Task brief: Your job is to copy every line in the material containing the word "Toolbar".

Material shown:
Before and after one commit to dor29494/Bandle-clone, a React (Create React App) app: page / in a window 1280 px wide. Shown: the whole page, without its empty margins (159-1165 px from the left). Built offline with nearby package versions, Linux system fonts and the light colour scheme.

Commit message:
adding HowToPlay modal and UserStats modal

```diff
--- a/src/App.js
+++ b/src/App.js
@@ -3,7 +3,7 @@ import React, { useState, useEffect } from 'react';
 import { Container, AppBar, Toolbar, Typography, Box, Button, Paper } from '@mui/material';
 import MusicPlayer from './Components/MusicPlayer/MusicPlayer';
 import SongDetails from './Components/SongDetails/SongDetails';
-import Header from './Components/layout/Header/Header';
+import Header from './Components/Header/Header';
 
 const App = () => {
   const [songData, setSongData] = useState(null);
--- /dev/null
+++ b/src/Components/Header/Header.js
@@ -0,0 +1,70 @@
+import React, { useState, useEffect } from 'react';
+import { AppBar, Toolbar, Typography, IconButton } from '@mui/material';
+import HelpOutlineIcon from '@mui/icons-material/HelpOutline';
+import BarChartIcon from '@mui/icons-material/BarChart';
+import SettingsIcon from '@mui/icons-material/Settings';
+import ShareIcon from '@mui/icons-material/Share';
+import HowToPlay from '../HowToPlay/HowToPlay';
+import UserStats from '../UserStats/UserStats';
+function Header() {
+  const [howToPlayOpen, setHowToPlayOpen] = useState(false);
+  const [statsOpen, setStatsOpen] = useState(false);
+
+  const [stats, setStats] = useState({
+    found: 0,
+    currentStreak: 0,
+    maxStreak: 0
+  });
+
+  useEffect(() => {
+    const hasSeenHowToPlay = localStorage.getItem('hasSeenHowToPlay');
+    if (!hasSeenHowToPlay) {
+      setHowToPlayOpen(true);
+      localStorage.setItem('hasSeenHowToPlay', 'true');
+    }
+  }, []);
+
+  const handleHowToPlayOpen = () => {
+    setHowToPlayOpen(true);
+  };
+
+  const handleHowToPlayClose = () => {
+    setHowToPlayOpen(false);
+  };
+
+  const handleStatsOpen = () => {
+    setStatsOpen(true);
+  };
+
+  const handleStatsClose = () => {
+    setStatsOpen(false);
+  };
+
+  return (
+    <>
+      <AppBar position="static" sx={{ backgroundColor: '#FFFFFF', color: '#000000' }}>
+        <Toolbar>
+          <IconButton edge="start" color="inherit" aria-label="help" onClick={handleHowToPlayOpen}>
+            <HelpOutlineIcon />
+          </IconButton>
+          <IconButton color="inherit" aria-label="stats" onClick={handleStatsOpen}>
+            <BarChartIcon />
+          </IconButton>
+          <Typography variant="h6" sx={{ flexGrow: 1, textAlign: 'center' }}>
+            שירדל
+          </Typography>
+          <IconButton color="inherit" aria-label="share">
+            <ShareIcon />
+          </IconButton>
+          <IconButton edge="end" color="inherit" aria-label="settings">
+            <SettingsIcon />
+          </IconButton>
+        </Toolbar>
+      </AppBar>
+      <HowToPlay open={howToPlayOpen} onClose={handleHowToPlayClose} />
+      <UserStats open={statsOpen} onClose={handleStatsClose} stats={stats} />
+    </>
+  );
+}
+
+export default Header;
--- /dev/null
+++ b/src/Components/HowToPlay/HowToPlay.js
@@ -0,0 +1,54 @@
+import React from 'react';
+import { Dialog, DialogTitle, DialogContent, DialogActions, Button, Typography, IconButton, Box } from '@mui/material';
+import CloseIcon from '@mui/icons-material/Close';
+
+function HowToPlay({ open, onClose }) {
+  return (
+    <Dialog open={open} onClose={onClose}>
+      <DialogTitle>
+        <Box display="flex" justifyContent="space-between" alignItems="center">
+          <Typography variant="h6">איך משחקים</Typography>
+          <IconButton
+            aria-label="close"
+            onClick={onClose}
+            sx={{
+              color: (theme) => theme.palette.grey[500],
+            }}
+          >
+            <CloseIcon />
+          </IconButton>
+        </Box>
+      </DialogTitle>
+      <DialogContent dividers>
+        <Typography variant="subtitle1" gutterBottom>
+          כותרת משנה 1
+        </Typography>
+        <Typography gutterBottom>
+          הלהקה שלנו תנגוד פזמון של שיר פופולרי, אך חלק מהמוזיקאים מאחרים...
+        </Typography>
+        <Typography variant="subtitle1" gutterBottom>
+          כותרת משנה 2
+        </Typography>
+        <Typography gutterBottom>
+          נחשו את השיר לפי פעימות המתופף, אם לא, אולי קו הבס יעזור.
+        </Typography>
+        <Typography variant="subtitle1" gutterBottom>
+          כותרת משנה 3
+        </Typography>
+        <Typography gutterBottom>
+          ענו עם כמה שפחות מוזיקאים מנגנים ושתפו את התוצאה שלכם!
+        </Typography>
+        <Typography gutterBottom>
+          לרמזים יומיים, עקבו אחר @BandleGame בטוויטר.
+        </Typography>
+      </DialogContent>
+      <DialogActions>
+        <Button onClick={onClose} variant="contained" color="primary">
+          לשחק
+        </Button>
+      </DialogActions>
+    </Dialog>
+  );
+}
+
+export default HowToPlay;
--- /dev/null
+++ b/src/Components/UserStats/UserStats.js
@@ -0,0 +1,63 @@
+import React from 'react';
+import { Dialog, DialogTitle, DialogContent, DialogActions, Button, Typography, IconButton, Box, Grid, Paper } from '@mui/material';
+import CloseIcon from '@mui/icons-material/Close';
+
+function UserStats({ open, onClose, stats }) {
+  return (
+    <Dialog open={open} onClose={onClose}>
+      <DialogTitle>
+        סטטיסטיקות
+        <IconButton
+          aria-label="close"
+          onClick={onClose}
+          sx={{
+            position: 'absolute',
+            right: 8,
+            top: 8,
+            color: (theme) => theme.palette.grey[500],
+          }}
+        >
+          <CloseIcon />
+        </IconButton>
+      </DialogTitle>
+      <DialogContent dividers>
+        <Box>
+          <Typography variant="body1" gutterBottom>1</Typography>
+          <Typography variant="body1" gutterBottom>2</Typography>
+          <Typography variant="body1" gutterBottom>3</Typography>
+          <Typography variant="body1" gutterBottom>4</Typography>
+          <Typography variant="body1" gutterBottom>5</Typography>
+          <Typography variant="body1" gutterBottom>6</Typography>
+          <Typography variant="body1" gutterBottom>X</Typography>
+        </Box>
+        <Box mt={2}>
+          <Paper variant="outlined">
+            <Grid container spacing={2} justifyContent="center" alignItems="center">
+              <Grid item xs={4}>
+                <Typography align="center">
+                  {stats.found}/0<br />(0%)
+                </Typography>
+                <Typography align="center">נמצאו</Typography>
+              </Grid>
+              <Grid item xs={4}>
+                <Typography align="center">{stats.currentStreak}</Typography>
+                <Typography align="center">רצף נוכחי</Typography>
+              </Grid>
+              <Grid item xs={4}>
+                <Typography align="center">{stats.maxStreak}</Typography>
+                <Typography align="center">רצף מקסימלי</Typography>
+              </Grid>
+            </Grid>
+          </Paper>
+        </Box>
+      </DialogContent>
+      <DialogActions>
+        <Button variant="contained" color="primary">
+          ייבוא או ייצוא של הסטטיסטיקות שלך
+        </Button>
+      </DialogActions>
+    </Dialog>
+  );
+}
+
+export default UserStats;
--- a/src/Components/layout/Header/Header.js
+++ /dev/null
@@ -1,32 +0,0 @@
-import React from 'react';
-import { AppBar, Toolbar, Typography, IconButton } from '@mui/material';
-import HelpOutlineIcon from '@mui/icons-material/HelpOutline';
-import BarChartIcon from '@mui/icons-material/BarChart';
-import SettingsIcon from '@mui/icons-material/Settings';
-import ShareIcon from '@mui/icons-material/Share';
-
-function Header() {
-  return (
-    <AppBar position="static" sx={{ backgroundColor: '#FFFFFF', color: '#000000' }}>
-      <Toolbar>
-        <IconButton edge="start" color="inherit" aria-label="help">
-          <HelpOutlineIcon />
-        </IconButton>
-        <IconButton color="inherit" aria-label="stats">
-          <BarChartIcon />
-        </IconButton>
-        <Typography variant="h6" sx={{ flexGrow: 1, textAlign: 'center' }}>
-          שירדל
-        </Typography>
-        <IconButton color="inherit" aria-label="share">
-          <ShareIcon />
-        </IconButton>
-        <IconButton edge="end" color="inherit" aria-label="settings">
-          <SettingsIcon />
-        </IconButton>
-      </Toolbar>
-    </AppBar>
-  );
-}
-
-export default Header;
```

Written response:
 import { Container, AppBar, Toolbar, Typography, Box, Button, Paper } from '@mui/material';
+import { AppBar, Toolbar, Typography, IconButton } from '@mui/material';
+        <Toolbar>
+        </Toolbar>
-import { AppBar, Toolbar, Typography, IconButton } from '@mui/material';
-      <Toolbar>
-      </Toolbar>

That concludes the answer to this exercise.